In between reminders, I also live with debilitating daily symptoms of coronary microvascular disease - chest pain, shortness of breath and bouts of crushing fatigue, interrupted only by my nitro spray, several rest periods, and moments of panic wondering if today is the day I’ll need to call 911 and go back to hospital.
Most days, I have learned to function pretty well.
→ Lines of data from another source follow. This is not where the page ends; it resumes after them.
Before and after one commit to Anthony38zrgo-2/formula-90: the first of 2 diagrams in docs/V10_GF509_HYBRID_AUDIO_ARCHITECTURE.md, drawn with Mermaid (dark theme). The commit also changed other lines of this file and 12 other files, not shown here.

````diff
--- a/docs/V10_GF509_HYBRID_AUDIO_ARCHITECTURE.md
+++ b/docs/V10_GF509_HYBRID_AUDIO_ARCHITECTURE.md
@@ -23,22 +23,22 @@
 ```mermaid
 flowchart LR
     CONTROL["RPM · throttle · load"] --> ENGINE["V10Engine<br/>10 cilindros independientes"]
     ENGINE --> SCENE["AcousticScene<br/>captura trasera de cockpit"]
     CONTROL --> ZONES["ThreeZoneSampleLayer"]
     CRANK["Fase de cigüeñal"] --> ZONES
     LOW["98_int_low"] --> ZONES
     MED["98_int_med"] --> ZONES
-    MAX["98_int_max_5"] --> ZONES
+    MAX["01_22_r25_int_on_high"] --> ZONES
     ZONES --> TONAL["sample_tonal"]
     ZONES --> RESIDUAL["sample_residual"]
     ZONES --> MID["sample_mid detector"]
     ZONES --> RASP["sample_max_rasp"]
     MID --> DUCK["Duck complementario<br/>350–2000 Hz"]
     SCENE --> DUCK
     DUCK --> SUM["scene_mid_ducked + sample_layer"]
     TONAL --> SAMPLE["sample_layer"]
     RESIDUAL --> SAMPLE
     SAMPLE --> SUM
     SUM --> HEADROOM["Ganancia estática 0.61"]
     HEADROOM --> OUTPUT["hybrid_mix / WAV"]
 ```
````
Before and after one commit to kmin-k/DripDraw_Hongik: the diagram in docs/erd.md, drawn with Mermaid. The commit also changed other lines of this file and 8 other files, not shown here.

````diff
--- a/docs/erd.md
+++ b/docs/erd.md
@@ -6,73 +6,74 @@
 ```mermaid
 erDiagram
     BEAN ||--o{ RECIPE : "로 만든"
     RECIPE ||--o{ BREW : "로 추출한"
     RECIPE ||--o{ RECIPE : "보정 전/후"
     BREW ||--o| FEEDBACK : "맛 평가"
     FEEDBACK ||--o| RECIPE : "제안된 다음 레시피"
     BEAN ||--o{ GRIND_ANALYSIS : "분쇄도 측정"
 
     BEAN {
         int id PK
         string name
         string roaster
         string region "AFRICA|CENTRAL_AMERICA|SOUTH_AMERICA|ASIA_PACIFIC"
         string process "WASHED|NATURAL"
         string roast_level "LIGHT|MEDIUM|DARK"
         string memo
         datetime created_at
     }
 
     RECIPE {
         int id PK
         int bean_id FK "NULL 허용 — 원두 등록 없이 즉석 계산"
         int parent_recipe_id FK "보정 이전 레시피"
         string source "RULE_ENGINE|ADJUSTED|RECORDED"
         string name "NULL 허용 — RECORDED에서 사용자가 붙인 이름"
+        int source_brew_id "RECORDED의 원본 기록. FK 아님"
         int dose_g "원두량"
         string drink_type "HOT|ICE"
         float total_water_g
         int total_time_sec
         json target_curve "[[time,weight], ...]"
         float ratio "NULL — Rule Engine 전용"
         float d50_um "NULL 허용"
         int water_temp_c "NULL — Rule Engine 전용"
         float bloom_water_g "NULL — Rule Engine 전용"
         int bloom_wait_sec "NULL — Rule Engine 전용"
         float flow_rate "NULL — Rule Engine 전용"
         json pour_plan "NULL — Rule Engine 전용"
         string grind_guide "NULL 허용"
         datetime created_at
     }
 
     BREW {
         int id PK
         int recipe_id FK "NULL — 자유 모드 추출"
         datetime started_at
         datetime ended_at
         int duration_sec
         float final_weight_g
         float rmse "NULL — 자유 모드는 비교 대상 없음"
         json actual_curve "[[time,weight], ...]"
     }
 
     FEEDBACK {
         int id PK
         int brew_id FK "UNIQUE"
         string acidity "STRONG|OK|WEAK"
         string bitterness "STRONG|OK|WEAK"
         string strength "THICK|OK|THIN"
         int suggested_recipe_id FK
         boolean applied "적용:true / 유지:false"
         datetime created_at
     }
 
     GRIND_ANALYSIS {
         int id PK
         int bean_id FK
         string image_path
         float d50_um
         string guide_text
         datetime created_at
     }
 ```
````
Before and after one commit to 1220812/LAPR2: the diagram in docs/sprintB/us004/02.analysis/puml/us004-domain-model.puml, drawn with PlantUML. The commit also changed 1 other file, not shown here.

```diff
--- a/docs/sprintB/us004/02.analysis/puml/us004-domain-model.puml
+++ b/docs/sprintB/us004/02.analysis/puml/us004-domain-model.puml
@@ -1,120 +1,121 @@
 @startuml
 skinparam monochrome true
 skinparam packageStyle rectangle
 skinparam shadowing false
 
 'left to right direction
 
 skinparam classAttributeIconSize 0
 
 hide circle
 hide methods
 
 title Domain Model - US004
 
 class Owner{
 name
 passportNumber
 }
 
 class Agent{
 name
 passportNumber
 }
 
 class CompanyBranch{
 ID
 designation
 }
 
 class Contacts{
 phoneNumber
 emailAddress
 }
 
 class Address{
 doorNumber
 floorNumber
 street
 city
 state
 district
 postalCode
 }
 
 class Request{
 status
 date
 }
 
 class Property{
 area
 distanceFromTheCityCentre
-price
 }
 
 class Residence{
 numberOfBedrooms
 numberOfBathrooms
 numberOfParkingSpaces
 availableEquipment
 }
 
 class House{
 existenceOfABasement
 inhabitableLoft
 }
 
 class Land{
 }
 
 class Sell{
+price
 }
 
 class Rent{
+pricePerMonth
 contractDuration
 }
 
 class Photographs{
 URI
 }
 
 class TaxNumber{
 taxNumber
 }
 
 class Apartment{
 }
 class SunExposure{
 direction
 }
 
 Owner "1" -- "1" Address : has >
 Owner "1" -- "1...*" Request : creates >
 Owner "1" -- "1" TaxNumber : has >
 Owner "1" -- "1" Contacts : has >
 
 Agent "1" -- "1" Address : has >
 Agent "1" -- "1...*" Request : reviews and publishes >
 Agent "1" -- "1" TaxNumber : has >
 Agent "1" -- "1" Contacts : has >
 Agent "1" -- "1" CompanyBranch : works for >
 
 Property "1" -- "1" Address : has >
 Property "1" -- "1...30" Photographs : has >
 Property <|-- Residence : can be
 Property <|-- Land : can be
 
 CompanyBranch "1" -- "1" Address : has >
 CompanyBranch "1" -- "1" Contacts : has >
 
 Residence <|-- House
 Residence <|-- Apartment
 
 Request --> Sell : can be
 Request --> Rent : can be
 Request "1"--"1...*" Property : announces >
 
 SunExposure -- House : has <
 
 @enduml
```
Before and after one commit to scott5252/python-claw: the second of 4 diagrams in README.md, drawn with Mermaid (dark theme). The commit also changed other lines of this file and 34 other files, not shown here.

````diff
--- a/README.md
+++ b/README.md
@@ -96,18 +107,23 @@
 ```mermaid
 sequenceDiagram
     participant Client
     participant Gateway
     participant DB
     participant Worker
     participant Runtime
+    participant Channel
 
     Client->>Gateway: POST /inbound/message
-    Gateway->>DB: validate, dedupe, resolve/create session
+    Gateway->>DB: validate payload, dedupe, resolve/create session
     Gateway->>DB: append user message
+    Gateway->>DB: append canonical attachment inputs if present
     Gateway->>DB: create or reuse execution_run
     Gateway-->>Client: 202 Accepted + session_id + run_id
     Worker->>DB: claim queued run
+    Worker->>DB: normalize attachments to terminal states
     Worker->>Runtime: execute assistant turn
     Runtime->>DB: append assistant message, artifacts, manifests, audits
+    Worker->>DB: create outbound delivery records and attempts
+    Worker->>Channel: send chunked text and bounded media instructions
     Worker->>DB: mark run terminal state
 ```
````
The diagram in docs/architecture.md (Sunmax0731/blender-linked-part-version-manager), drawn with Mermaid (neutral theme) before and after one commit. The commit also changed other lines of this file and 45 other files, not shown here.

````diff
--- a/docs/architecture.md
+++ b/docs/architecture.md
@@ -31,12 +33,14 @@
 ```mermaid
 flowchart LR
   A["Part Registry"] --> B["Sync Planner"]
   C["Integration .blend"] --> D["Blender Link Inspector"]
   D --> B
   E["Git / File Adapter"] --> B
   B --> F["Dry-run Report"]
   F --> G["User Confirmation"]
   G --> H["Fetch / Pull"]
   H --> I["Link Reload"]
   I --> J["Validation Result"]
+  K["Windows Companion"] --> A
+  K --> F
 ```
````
But take a few unexpected health challenges, no matter how minor they may seem to others, arriving at the same time and piled onto an already-full plate of carefully-balanced To Do list tasks, and you have an explosion of overwhelm that looms larger than the average healthy person could even imagine.
The combination of chronic illness and vigilant expectation of that c-c-c-compliance leaves very little wiggle room for even One More Thing to strike us down, never mind a painful joint or sleepless nights.
And as Mayo’s Dr. Victor Montori once explained, both the defiant patient who deliberately ignores doctor’s orders and the overwhelmed patient who simply lacks the capacity to keep coping with doctor’s orders are often viewed by physicians with the same kind of covert disapproval.
© 2014 Carolyn Thomas www.myheartsisters.org
This was picked up as a guest post by The Center for Advancing Health’s Prepared Patient Forum.
- The new country called Heart Disease
- “To just be a person, and not a patient anymore”
- ‘Healthy Privilege’ – when you just can’t imagine being sick
- “Everybody has plans ‘til they get punched in the mouth.”
- Living with the “burden of treatment”
- Why don’t patients take their meds as prescribed?
- Looking for meaning in a meaningless diagnosis
Q: Have you experienced seemingly minor health setbacks that seemed to throw your ability to function right out the window?